Select your synths mixer track and take note of the small downward yellow arrow towards the bottom of the channel. This indicates that the channel output is being sent somewhere inside the mixer. If you would then look over at your master channel (without unselecting your synth track!) you will see an upward yellow arrow with a gain knob. This is where your mixer track is being sent to and the gain knob controls how much of the signal is being passed on. If you have ever used an aux send in another DAW this is essentially the same function.
Generally speaking you will always want your tracks to send to the master channel except in cases where you want to send multiple tracks to a buss before they go onto the master. For the sake of example let’s see how we would buss multiple tracks to one track before going to the master.
With your synth track still selected you will notice the Send1,2,3,4 tracks also have gain knobs.
Turn off the master send gain (click the yellow arrow in the master channel) and turn up your synth tracks gain knob into Send1. What you essentially are doing is sending the output of your synth track to Send1, and then Send1 will go to the master channel. You might yourself be asking, “But why?” Well think of it this way. Say you have all your different drums each on their own separate track and your drum mix is perfect; except for the fact that it is too loud. Do you want to risk manually turning down every drum track proportionally? Or would you rather turn down your Drum Buss fader on Send1, which in turn will turn down the overall volume of every drum while leaving your drum mix itself untouched? Sounding pretty good right now isn’t it?
Finally lets look at one last related feature called side chaining. Side chaining a process by which we use one channels audio to control another channels plugins. If you have ever heard the pumping effect in a trance track then you have heard someone use side chaining. I won’t dive into specifics, but if you want a plugin to recognize another mixer track for a side chain here is what you do…
Select the track you wish to control the side chain plugin (our synth track for example).
Activate the send from your synth track into the channel with the side chaining plugin. To do this simply click the grayed out upward arrow on the destination track. Next turn the gain knob on the destination track all the way to 0.
Now at first glance this may seem a little strange, especially if you are coming from a DAW such as Pro Tools. Essentially what we are doing is sending our track to another channel like normal, but we are turning the volume down to 0. In FL Studio, when the send gain is at 0 it treats it as a side chain instead. From here you should be able to select your Synth track inside a side chain plugin. Like I said earlier FL Studio has some odd quirks and this is by far one of the more prevalent ones.
So what have we learned? FL Studio’s mixer has a handy set of tools that are available on every track inside the mixer. The mixer does have some odd quirks on how it handles internal routing but it isn’t anything too far out of left field. Before I leave you I want to give you some general shortcuts particular to the mixer that may come in handy…
Alt + Left/Right – Moves the selected track, plugins, and routing either left or right by one track. Handy for reorganizing your mixer as your project gets more dense.

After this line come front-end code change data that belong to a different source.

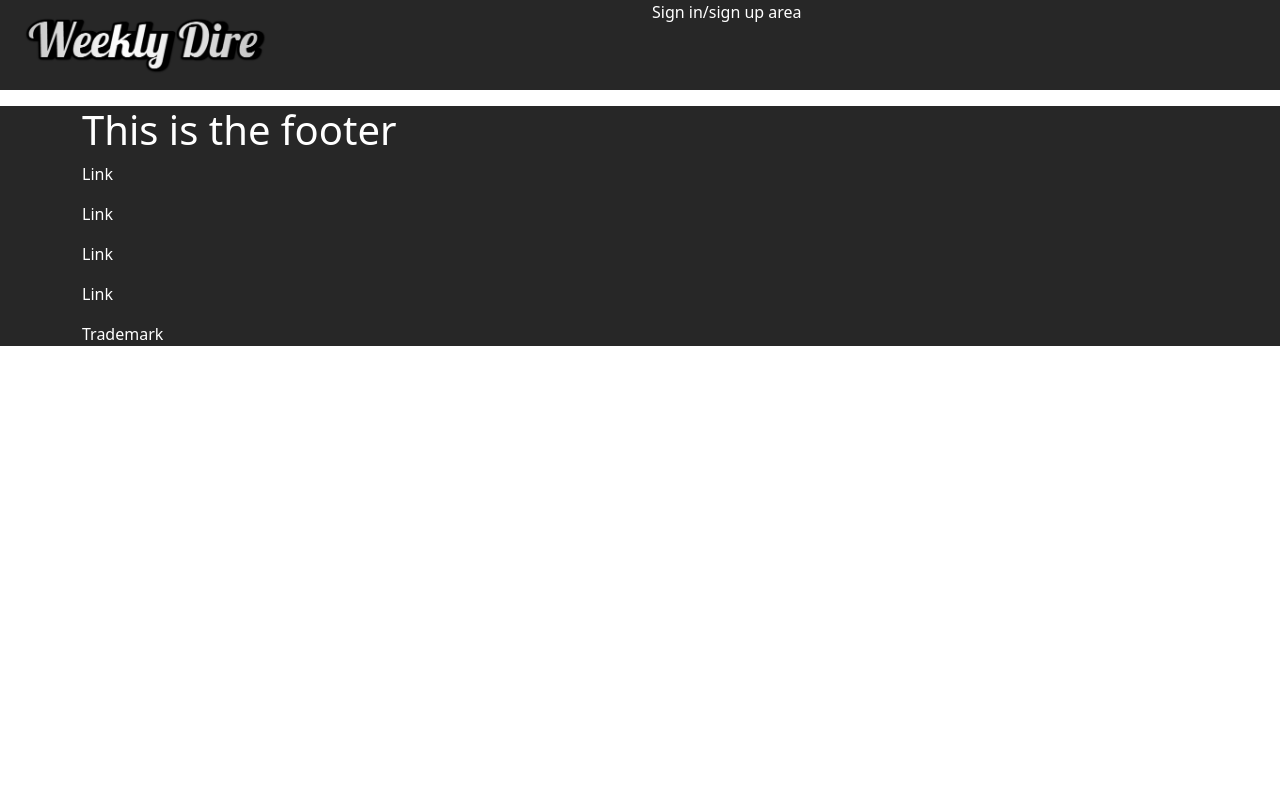
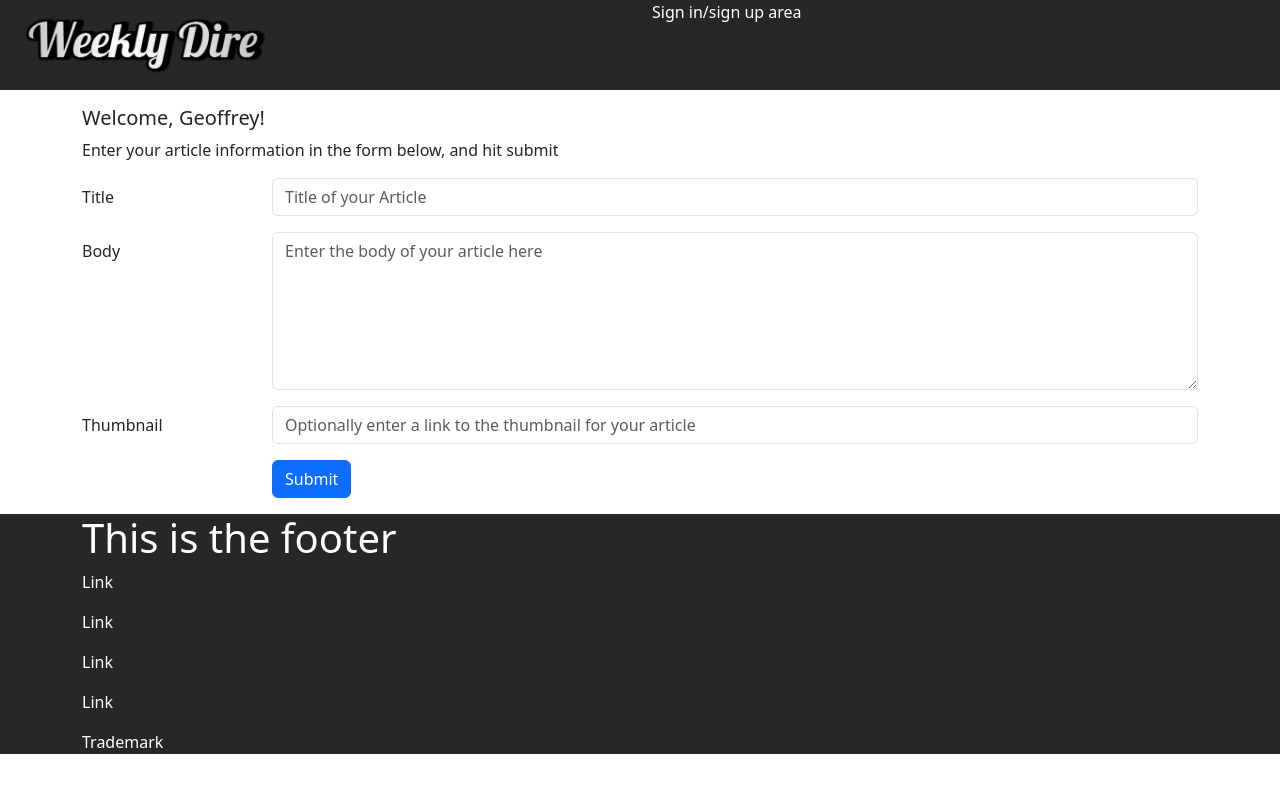
Before and after one commit to drewjtaylor/WeeklyDire, a React (Create React App) app in the folder weeklydire_front_end/: page /write in a window 1280 px wide. Shown: the top 792 px of the page. Built offline with nearby package versions, Linux system fonts and the light colour scheme.

Commit message:
Basic Contact Form (only console logging)

```diff
--- a/weeklydire_front_end/package.json
+++ b/weeklydire_front_end/package.json
@@ -7,6 +7,7 @@
     "@testing-library/react": "^13.4.0",
     "@testing-library/user-event": "^13.5.0",
     "bootstrap": "^5.3.1",
+    "formik": "^2.4.4",
     "react": "^18.2.0",
     "react-dom": "^18.2.0",
     "react-router-dom": "^6.15.0",
--- a/weeklydire_front_end/src/App.js
+++ b/weeklydire_front_end/src/App.js
@@ -9,7 +9,7 @@ import Listen from './Pages/Listen';
 import Watch from './Pages/Watch';
 import FullArticle from './Pages/FullArticle';
 import TaggedArticles from './Pages/TaggedArticles';
-import { articles } from './sampledb';
+import Write from './Pages/Write';
 
 function App() {
 
@@ -23,6 +23,7 @@ function App() {
             <Route path='read/tags/:selectedTag' element={<TaggedArticles />} />
             <Route path='/listen' element={<Listen />} />
             <Route path='/watch' element={<Watch />} />
+            <Route path='/write' element={<Write />} />
         </Routes>
         <Footer />
     </div>
--- a/weeklydire_front_end/src/Components/Footer.js
+++ b/weeklydire_front_end/src/Components/Footer.js
@@ -1,7 +1,7 @@
 import {Container, Row, Col} from 'reactstrap'
 const Footer = () => {
   return (
-    <div style={footerStyle}>
+    <div style={footerStyle} className='navbar-static-bottom'>
         <Container>
             <h1>This is the footer</h1>
             <p>Link</p>
--- /dev/null
+++ b/weeklydire_front_end/src/Pages/Write.js
@@ -0,0 +1,108 @@
+import {Col, Row, Container, Button, Label, FormGroup } from 'reactstrap';
+import {Formik, Form, Field} from 'formik';
+import { creators } from '../sampledb';
+import { useRef } from 'react';
+
+const Write = () => {
+    const handleSubmit = (values, { resetForm }) => {
+        console.log('form values:', values);
+        console.log('in JSON format:', JSON.stringify(values));
+        resetForm();
+    };
+
+
+    const tagsRef = useRef(null);
+    const pendingTags = [];
+
+    const creatorUser = creators[0];
+    // const creatorUser = false; // use this line to try out not being logged in as creator
+    const {first_name, last_name} = creatorUser
+
+    if (creatorUser) {
+        return (
+            <Container>
+                <Row>
+                    <Col>
+                        <h5>Welcome, {first_name}!</h5>
+                        <p>Enter your article information in the form below, and hit submit</p>
+
+                    </Col>
+                </Row>
+                <Row>
+                    <Col>
+                        <Formik
+                            initialValues={{
+                                title: '',
+                                body: '',
+                                thumbnail: '',
+                                tags: []
+                            }}
+                            onSubmit={handleSubmit}
+                        >
+                            <Form>
+                                <FormGroup row>
+                                    <Label htmlFor='title' md='2'>
+                                        Title
+                                    </Label>
+                                    <Col md='10'>
+                                        <Field
+                                            name='title'
+                                            placeholder='Title of your Article'
+                                            className='form-control'
+                                        />
+                                    </Col>
+                                </FormGroup>
+                                <FormGroup row>
+                                    <Label htmlFor='body' md='2'>
+                                        Body
+                                    </Label>
+                                    <Col md='10'>
+                                        <Field
+                                            name='body'
+                                            as='textarea'
+                                            rows='6'
+                                            placeholder='Enter the body of your article here'
+                                            className='form-control'
+                                        />
+                                    </Col>
+                                </FormGroup>
+                                <FormGroup row>
+                                    <Label htmlFor='thumbnail' md='2'>
+                                        Thumbnail
+                                    </Label>
+                                    <Col md='10'>
+                                        <Field
+                                            name='thumbnail'
+                                            placeholder='Optionally enter a link to the thumbnail for your article'
+                                            className='form-control'
+                                        />
+                                    </Col>
+                                </FormGroup>
+                                <FormGroup row>
+                                    <Col md={{ size: 10, offset: 2 }}>
+                                        <Button type='submit' color='primary'>
+                                            Submit
+                                        </Button>
+                                    </Col>
+                                </FormGroup>
+                            </Form>
+                        </Formik>
+                    </Col>
+                </Row>
+            </Container>
+        );
+    };
+
+    return (
+        <Container>
+            <Row>
+                <Col>
+                    You are not logged in as a contributor.
+                </Col>
+            </Row>
+        </Container>
+    )
+}
+
+
+export default Write
```
Also changed, not shown: 2 other files (tests, documents, lock files or other folders).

CTRL + L – Links your selected synth, sample, etc. to the selected mixer track. Avoids having to use the Channel Settings window.
F2 – Change selected tracks name and color.
S – Solo currently selected track.
Again I hope you can now easily navigate FL Studio’s mixer and will never have to worry about those things again. Thanks for reading!